§ Exercise instructions:
Your answer should be every line below that includes the word "elsewhere".
[Data section — start]
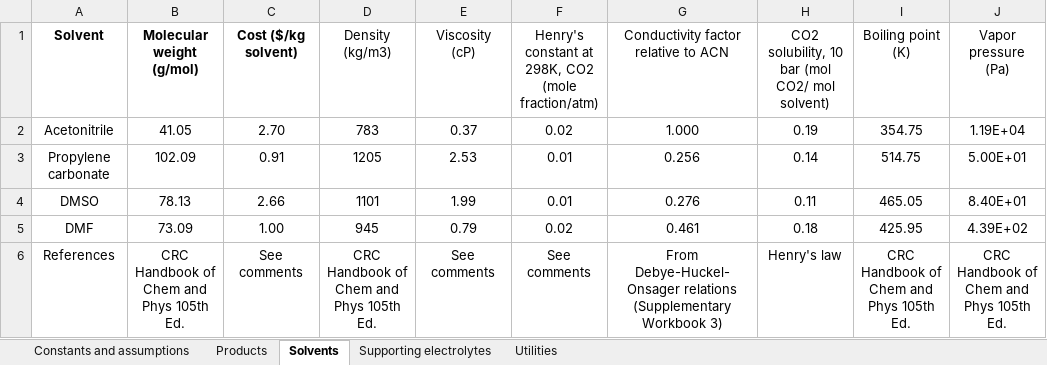
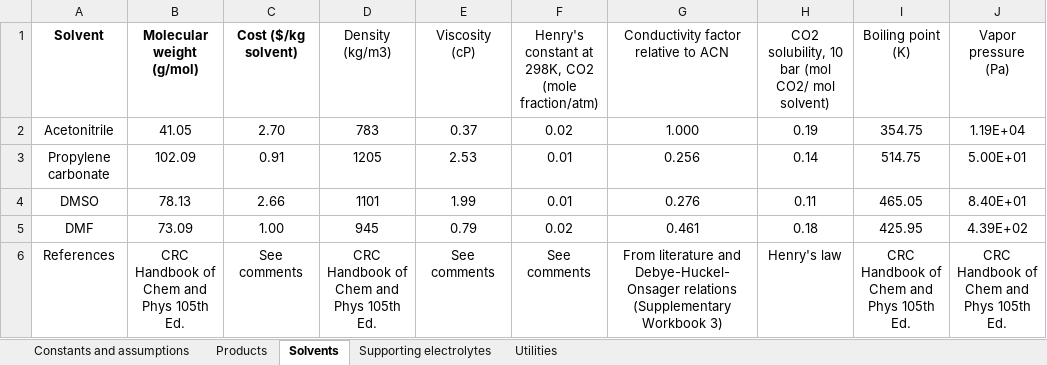
Before and after one commit to shashwatidc/co2r-non-aqueous, an Excel workbook: Supplementary Workbook 1 - TEA inputs.xlsx, sheet Solvents, drawn as a sheet; only a part is shown; values as stored, in another font and other column widths than the file's, no borders; table styles not drawn; the diff names each change by its address in the sheet, - before the commit and + after, or states it on an @@ line.

```diff
--- a/Supplementary Workbook 1 - TEA inputs.xlsx (sheet Solvents)
+++ b/Supplementary Workbook 1 - TEA inputs.xlsx (sheet Solvents)
-G6: From Debye-Huckel-Onsager relations…
+G6: From literature and Debye-Huckel-Onsager relations…
```
Also changed, not shown: sheet Products, sheet Supporting electrolytes, sheet Constants and assumptions, 4 other files.
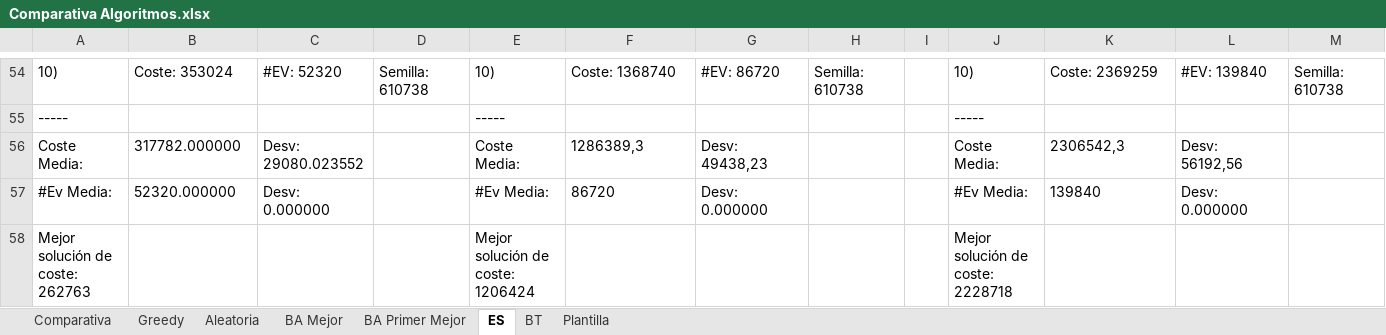
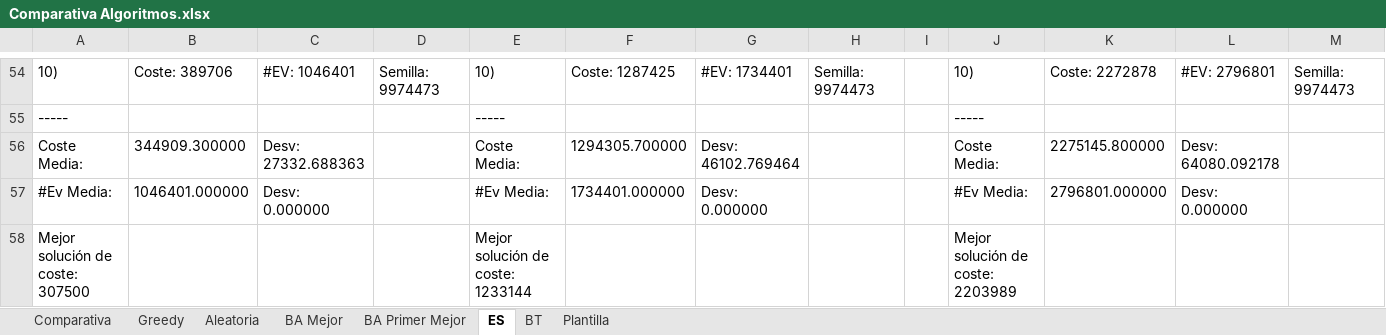
Before and after one commit to VictorNarov/AlgoritmosTrayectoriaTSP, an Excel workbook: Comparativa Algoritmos.xlsx, sheet ES, drawn as a sheet; only a part is shown, gaps mark what is left out; values as stored, in another font and other column widths than the file's, no borders; the diff covers the shown part only; the diff names each change by its address in the sheet, - before the commit and + after, or states it on an @@ line.

```diff
--- a/Comparativa Algoritmos.xlsx (sheet ES)
+++ b/Comparativa Algoritmos.xlsx (sheet ES)
-B54: Coste: 353024
+B54: Coste: 389706
-C54: #EV: 52320
+C54: #EV: 1046401
-D54: Semilla: 610738
+D54: Semilla: 9974473
-F54: Coste: 1368740
+F54: Coste: 1287425
-G54: #EV: 86720
+G54: #EV: 1734401
-H54: Semilla: 610738
+H54: Semilla: 9974473
-K54: Coste: 2369259
+K54: Coste: 2272878
-L54: #EV: 139840
+L54: #EV: 2796801
-M54: Semilla: 610738
+M54: Semilla: 9974473
-B56: 317782.000000
+B56: 344909.300000
-C56: Desv: 29080.023552
+C56: Desv: 27332.688363
-F56: 1286389,3
+F56: 1294305.700000
-G56: Desv: 49438,23
+G56: Desv: 46102.769464
-K56: 2306542,3
+K56: 2275145.800000
-L56: Desv: 56192,56
+L56: Desv: 64080.092178
-B57: 52320.000000
+B57: 1046401.000000
-F57: 86720
+F57: 1734401.000000
-K57: 139840
+K57: 2796801.000000
-A58: Mejor solución de coste: 262763
+A58: Mejor solución de coste: 307500
-E58: Mejor solución de coste: 1206424
+E58: Mejor solución de coste: 1233144
-J58: Mejor solución de coste: 2228718
+J58: Mejor solución de coste: 2203989
```
Also changed, not shown: 25 added rows, 25 removed rows and 92 edited cells elsewhere in this sheet, sheet BT, sheet Comparativa, charts or pictures, 4 other files.
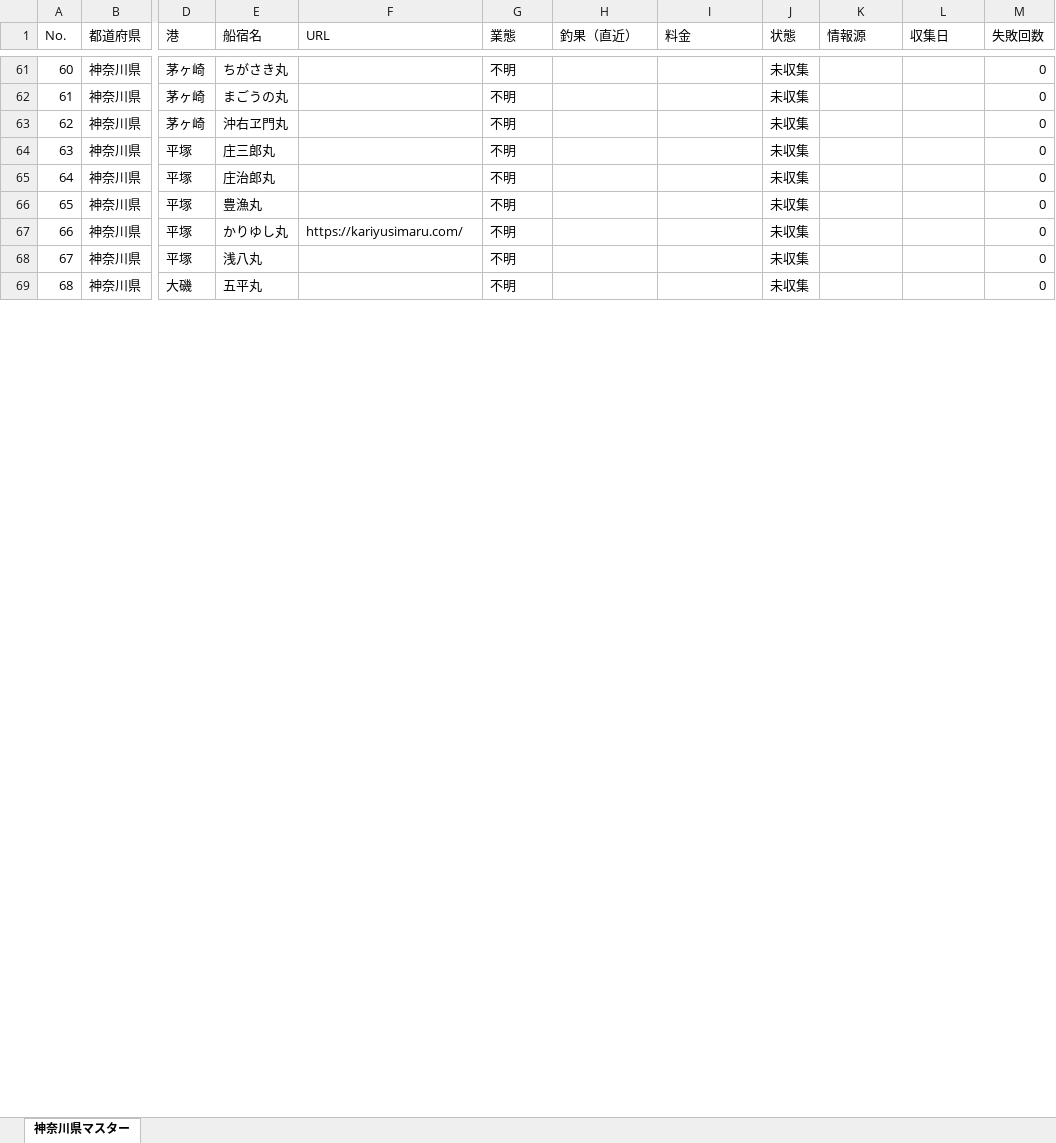
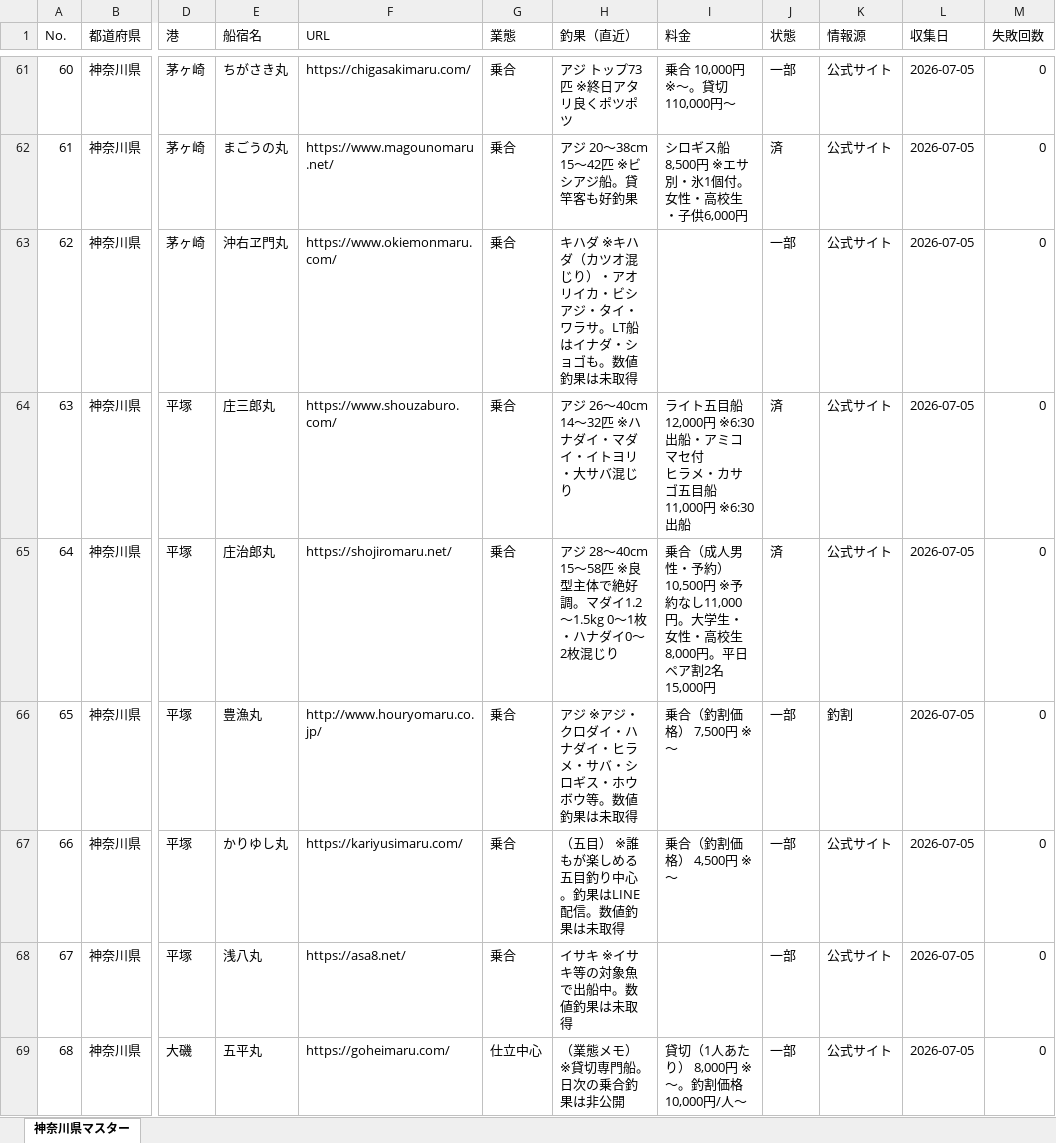
Before and after one commit to mmm333r/fshing.boat.operators, an Excel workbook: data/master_kanagawa.xlsx, sheet 神奈川県マスター, drawn as a sheet; only a part is shown, gaps mark what is left out; values as stored, in another font and other column widths than the file's, no cell formats; ↵ is a line break in a cell; the diff covers the shown part only; the diff names each change by its address in the sheet, - before the commit and + after, or states it on an @@ line.

```diff
--- a/data/master_kanagawa.xlsx (sheet 神奈川県マスター)
+++ b/data/master_kanagawa.xlsx (sheet 神奈川県マスター)
-F61 (URL): (empty)
+F61 (URL): https://chigasakimaru.com/
-G61:G68 (業態): 不明
+G61:G68 (業態): 乗合
-H61 (釣果（直近）): (empty)
+H61 (釣果（直近）): アジ トップ73匹 ※終日アタリ良くポツポツ
-I61 (料金): (empty)
+I61 (料金): 乗合 10,000円 ※〜。貸切110,000円〜
-J61 (状態): 未収集
+J61 (状態): 一部
-K61:K65 (情報源): (empty)
+K61:K65 (情報源): 公式サイト
-L61:L69 (収集日): (empty)
+L61:L69 (収集日): 2026-07-05
-F62 (URL): (empty)
+F62 (URL): https://www.magounomaru.net/
-H62 (釣果（直近）): (empty)
+H62 (釣果（直近）): アジ 20〜38cm 15〜42匹 ※ビシアジ船。貸竿客も好釣果
-I62 (料金): (empty)
+I62 (料金): シロギス船 8,500円 ※エサ別・氷1個付。女性・高校生・子供6,000円
-J62 (状態): 未収集
+J62 (状態): 済
-F63 (URL): (empty)
+F63 (URL): https://www.okiemonmaru.com/
-H63 (釣果（直近）): (empty)
+H63 (釣果（直近）): キハダ ※キハダ（カツオ混じり）・アオリイカ・ビシアジ・タイ・ワラサ。LT船はイナダ・ショゴも。数値釣果は未取得
-J63 (状態): 未収集
+J63 (状態): 一部
-F64 (URL): (empty)
+F64 (URL): https://www.shouzaburo.com/
-H64 (釣果（直近）): (empty)
+H64 (釣果（直近）): アジ 26〜40cm 14〜32匹 ※ハナダイ・マダイ・イトヨリ・大サバ混じり
-I64 (料金): (empty)
+I64 (料金): ライト五目船 12,000円 ※6:30出船・アミコマセ付 ↵ ヒラメ・カサゴ五目船 11,000円 ※6:30出船
-J64:J65 (状態): 未収集
+J64:J65 (状態): 済
-F65 (URL): (empty)
+F65 (URL): https://shojiromaru.net/
-H65 (釣果（直近）): (empty)
+H65 (釣果（直近）): アジ 28〜40cm 15〜58匹 ※良型主体で絶好調。マダイ1.2〜1.5kg 0〜1枚・ハナダイ0〜2枚混じり
-I65 (料金): (empty)
+I65 (料金): 乗合（成人男性・予約） 10,500円 ※予約なし11,000円。大学生・女性・高校生8,000円。平日ペア割2名15,000円
-F66 (URL): (empty)
+F66 (URL): http://www.houryomaru.co.jp/
-H66 (釣果（直近）): (empty)
+H66 (釣果（直近）): アジ ※アジ・クロダイ・ハナダイ・ヒラメ・サバ・シロギス・ホウボウ等。数値釣果は未取得
-I66 (料金): (empty)
+I66 (料金): 乗合（釣割価格） 7,500円 ※〜
-J66:J69 (状態): 未収集
+J66:J69 (状態): 一部
-K66 (情報源): (empty)
+K66 (情報源): 釣割
-H67 (釣果（直近）): (empty)
+H67 (釣果（直近）): （五目） ※誰もが楽しめる五目釣り中心。釣果はLINE配信。数値釣果は未取得
-I67 (料金): (empty)
+I67 (料金): 乗合（釣割価格） 4,500円 ※〜
-K67:K69 (情報源): (empty)
+K67:K69 (情報源): 公式サイト
-F68 (URL): (empty)
+F68 (URL): https://asa8.net/
-H68 (釣果（直近）): (empty)
+H68 (釣果（直近）): イサキ ※イサキ等の対象魚で出船中。数値釣果は未取得
-F69 (URL): (empty)
+F69 (URL): https://goheimaru.com/
-G69 (業態): 不明
+G69 (業態): 仕立中心
-H69 (釣果（直近）): (empty)
+H69 (釣果（直近）): （業態メモ） ※貸切専門船。日次の乗合釣果は非公開
-I69 (料金): (empty)
+I69 (料金): 貸切（1人あたり） 8,000円 ※〜。釣割価格10,000円/人〜
```
Also changed, not shown: 20 added rows and 264 edited cells elsewhere in this sheet, cell formats, 4 other files.
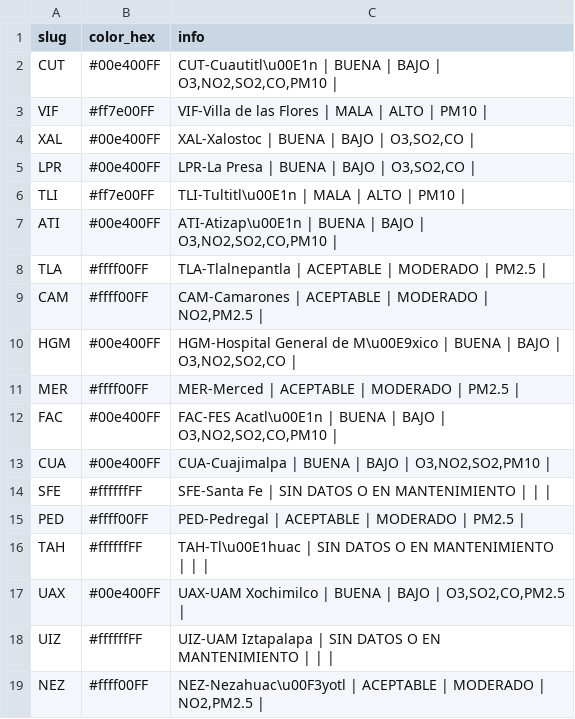
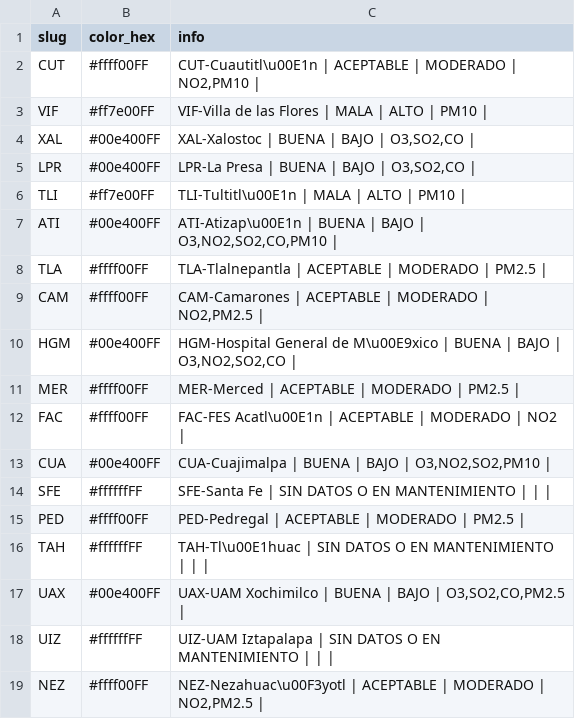
Before and after one commit to josepablo-sur/airecdmx, a CSV file: datos_aire.csv, drawn as a sheet; only a part is shown.

```diff
--- a/datos_aire.csv
+++ b/datos_aire.csv
@@ -1,3 +1,3 @@
 slug,color_hex,info
-CUT,#00e400FF,"CUT-Cuautitl\u00E1n | BUENA  | BAJO  | O3,NO2,SO2,CO,PM10 |"
+CUT,#ffff00FF,"CUT-Cuautitl\u00E1n | ACEPTABLE  | MODERADO  | NO2,PM10 |"
 VIF,#ff7e00FF,VIF-Villa de las Flores | MALA  | ALTO  | PM10 |
@@ -11,3 +11,3 @@ HGM,#00e400FF,"HGM-Hospital General de M\u00E9xico | BUENA  | BAJO  | O3,NO2,SO2
 MER,#ffff00FF,MER-Merced | ACEPTABLE  | MODERADO  | PM2.5 |
-FAC,#00e400FF,"FAC-FES Acatl\u00E1n | BUENA  | BAJO  | O3,NO2,SO2,CO,PM10 |"
+FAC,#ffff00FF,FAC-FES Acatl\u00E1n | ACEPTABLE  | MODERADO  | NO2 |
 CUA,#00e400FF,"CUA-Cuajimalpa | BUENA  | BAJO  | O3,NO2,SO2,PM10 |"
```
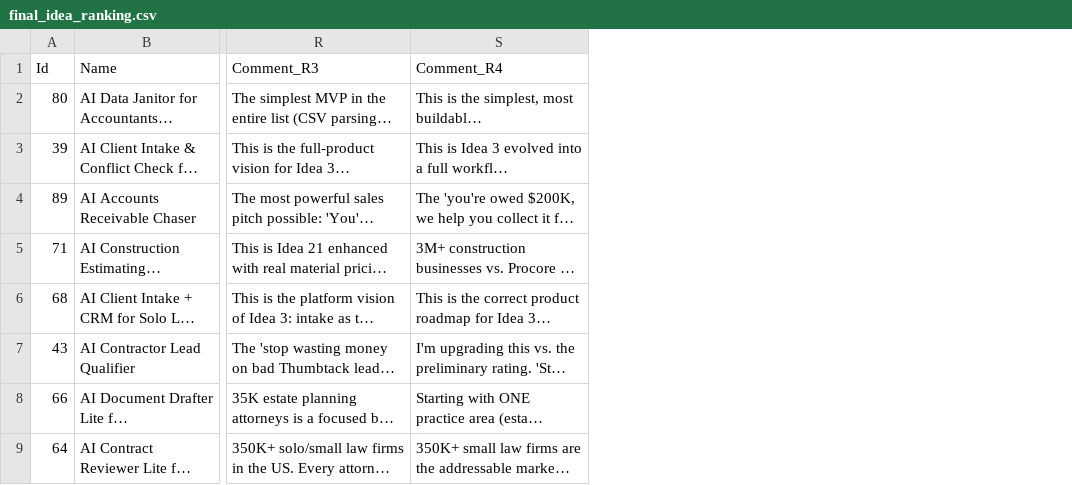
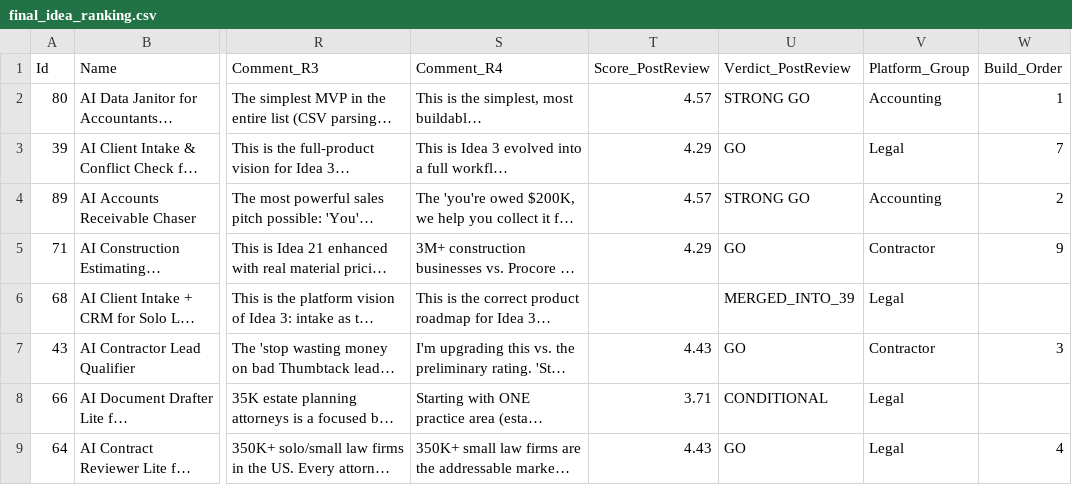
Before and after one commit to py-andy-c/ideas, a CSV file: final_idea_ranking.csv, drawn as a sheet; only a part is shown, gaps mark what is left out; long unchanged cells end in …; the diff names each change by its address in the sheet, - before the commit and + after, or states it on an @@ line.

```diff
--- a/final_idea_ranking.csv
+++ b/final_idea_ranking.csv
+column T (Score_PostReview), rows 2-9: 4.57 | 4.29 | 4.57 | 4.29 |  | 4.43 | 3.71 | 4.43
+column U (Verdict_PostReview), rows 2-9: STRONG GO | GO | STRONG GO | GO | MERGED_INTO_39 | GO | CONDITIONAL | GO
+column V (Platform_Group), rows 2-9: Accounting | Legal | Accounting | Contractor | Legal | Contractor | Legal | Legal
+column W (Build_Order), rows 2-9: 1 | 7 | 2 | 9 |  | 3 |  | 4
```
Also changed, not shown: 3 other files.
[Data section — finish]
§ Written answer:
Also changed, not shown: 25 added rows, 25 removed rows and 92 edited cells elsewhere in this sheet, sheet BT, sheet Comparativa, charts or pictures, 4 other files.
Also changed, not shown: 20 added rows and 264 edited cells elsewhere in this sheet, cell formats, 4 other files.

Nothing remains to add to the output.